Supplied data:
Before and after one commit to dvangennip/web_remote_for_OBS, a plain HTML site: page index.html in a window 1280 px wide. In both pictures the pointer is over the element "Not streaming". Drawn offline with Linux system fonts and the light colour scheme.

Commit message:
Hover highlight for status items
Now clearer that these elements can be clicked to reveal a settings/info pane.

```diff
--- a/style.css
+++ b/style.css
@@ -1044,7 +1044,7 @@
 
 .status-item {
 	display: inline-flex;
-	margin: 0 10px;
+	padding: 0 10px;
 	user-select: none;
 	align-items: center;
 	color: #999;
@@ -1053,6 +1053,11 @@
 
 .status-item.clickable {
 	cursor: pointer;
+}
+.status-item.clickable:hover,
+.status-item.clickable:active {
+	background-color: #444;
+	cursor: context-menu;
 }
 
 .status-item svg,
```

* * *

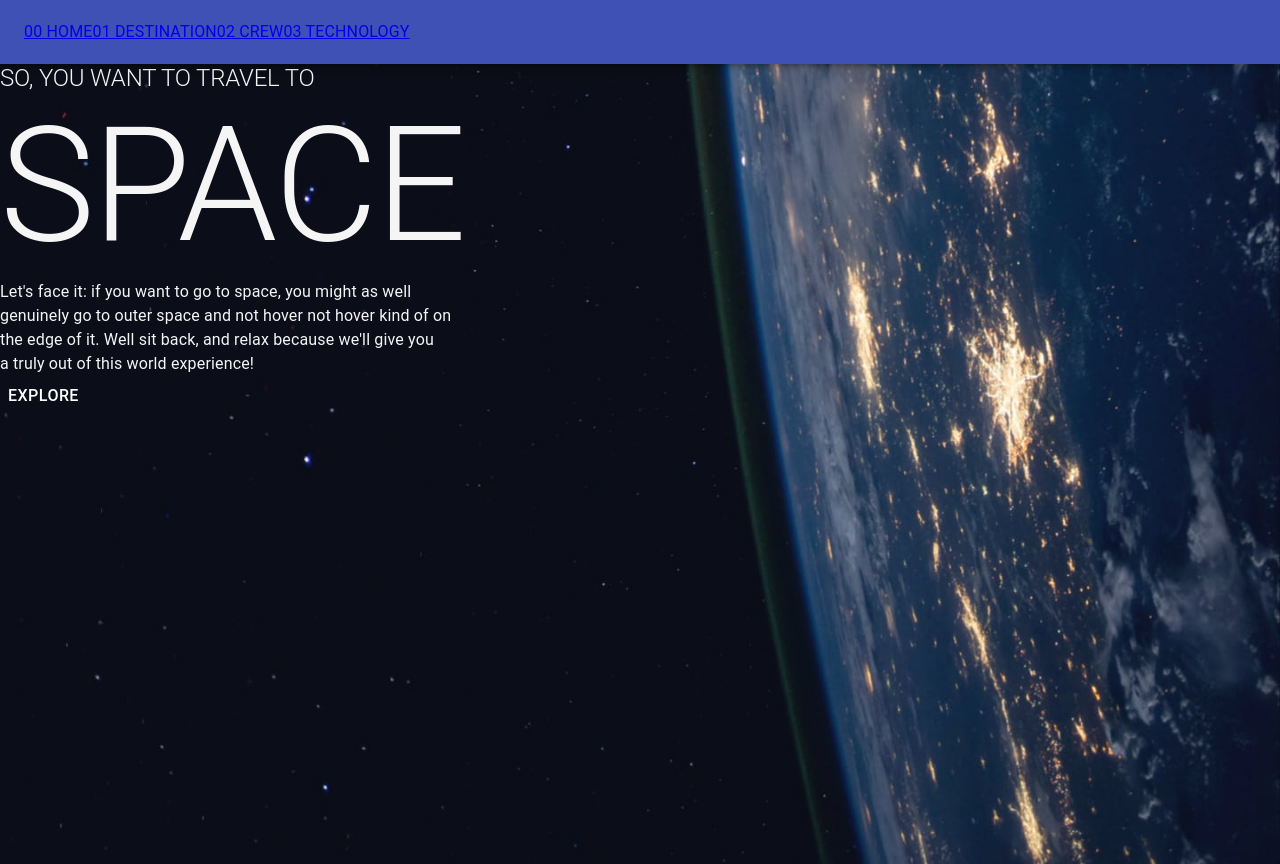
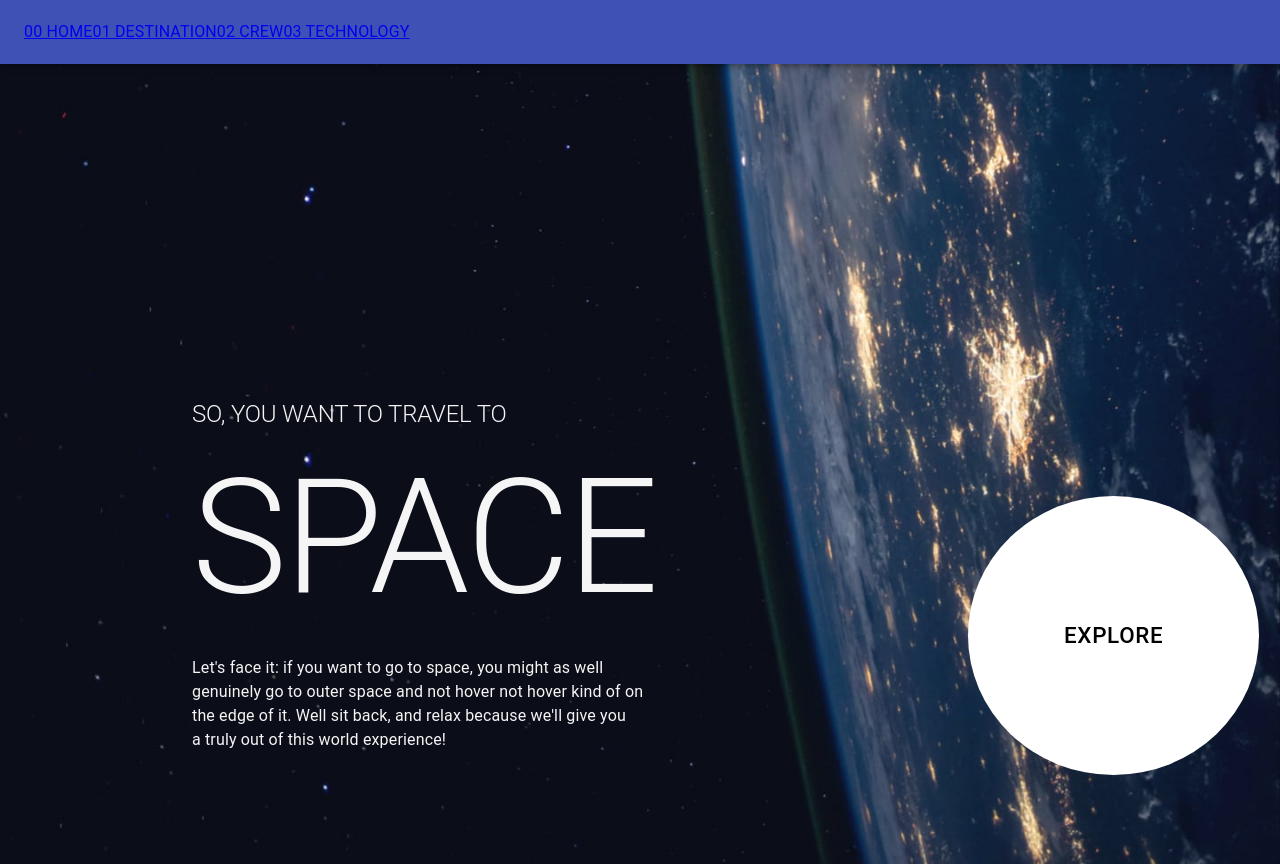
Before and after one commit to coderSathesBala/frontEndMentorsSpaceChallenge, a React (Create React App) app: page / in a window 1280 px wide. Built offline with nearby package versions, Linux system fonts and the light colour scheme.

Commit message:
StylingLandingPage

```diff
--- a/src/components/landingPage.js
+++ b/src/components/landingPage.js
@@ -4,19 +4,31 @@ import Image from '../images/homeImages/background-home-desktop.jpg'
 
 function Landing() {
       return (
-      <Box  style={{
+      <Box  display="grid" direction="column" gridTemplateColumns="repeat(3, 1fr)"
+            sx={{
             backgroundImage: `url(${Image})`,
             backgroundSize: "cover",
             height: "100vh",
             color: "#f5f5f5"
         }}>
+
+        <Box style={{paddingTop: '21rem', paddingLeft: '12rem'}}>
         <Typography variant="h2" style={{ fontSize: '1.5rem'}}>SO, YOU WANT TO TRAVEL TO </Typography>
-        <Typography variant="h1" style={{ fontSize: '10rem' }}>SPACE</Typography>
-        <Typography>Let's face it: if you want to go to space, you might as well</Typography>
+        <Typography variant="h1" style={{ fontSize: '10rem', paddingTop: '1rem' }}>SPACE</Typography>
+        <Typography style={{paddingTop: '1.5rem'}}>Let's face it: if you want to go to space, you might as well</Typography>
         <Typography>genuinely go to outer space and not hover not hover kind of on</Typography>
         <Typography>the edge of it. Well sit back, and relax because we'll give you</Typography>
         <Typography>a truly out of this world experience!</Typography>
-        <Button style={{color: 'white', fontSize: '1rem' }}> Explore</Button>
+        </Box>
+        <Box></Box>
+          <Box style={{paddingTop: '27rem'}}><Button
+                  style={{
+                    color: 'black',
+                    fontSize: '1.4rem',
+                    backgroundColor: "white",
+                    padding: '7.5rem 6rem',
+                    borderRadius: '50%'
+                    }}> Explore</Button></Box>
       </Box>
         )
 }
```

==

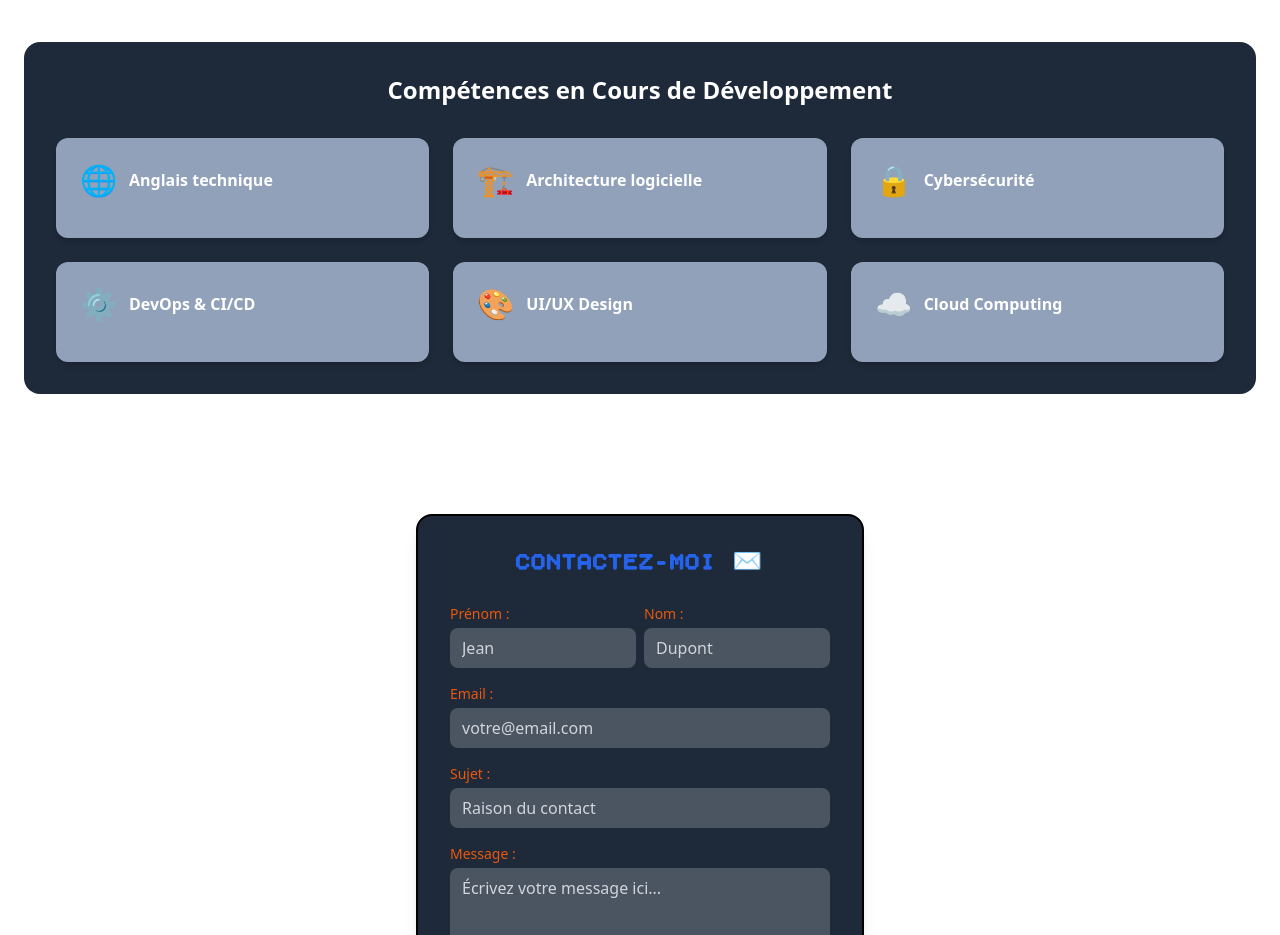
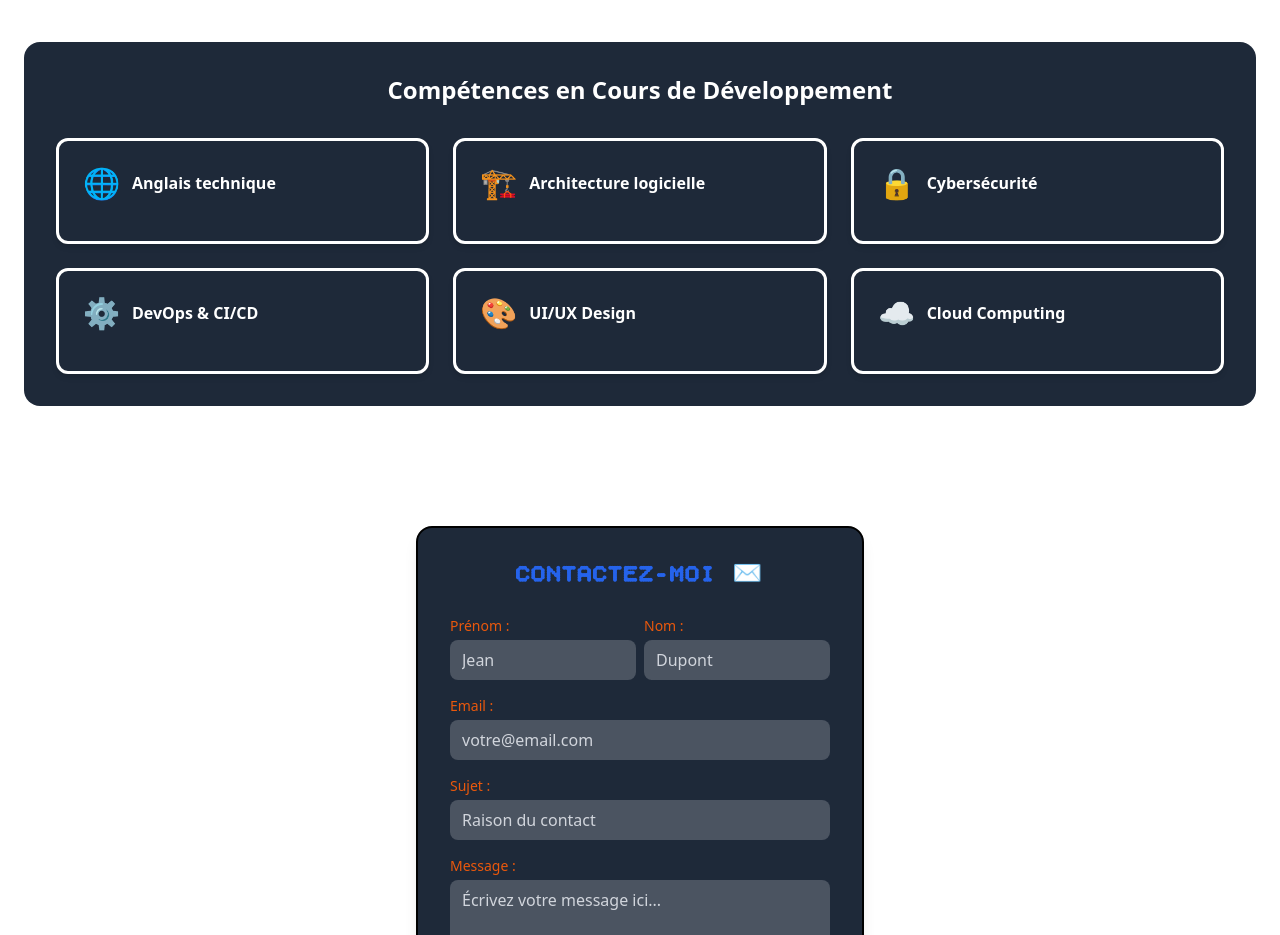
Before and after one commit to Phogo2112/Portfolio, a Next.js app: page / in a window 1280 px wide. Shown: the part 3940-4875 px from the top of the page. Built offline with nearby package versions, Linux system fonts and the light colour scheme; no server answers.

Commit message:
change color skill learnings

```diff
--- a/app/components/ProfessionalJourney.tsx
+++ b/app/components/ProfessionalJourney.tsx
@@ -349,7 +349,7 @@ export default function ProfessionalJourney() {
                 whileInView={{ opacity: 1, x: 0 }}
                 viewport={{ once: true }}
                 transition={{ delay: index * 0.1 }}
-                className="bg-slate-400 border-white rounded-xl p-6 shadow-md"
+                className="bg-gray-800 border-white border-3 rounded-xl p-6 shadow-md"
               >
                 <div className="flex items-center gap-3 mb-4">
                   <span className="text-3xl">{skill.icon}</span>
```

Task to complete: Your answer must be a copy of every line in the data above that holds the string "paddingTop".

Result:
+        <Box style={{paddingTop: '21rem', paddingLeft: '12rem'}}>
+        <Typography variant="h1" style={{ fontSize: '10rem', paddingTop: '1rem' }}>SPACE</Typography>
+        <Typography style={{paddingTop: '1.5rem'}}>Let's face it: if you want to go to space, you might as well</Typography>
+          <Box style={{paddingTop: '27rem'}}><Button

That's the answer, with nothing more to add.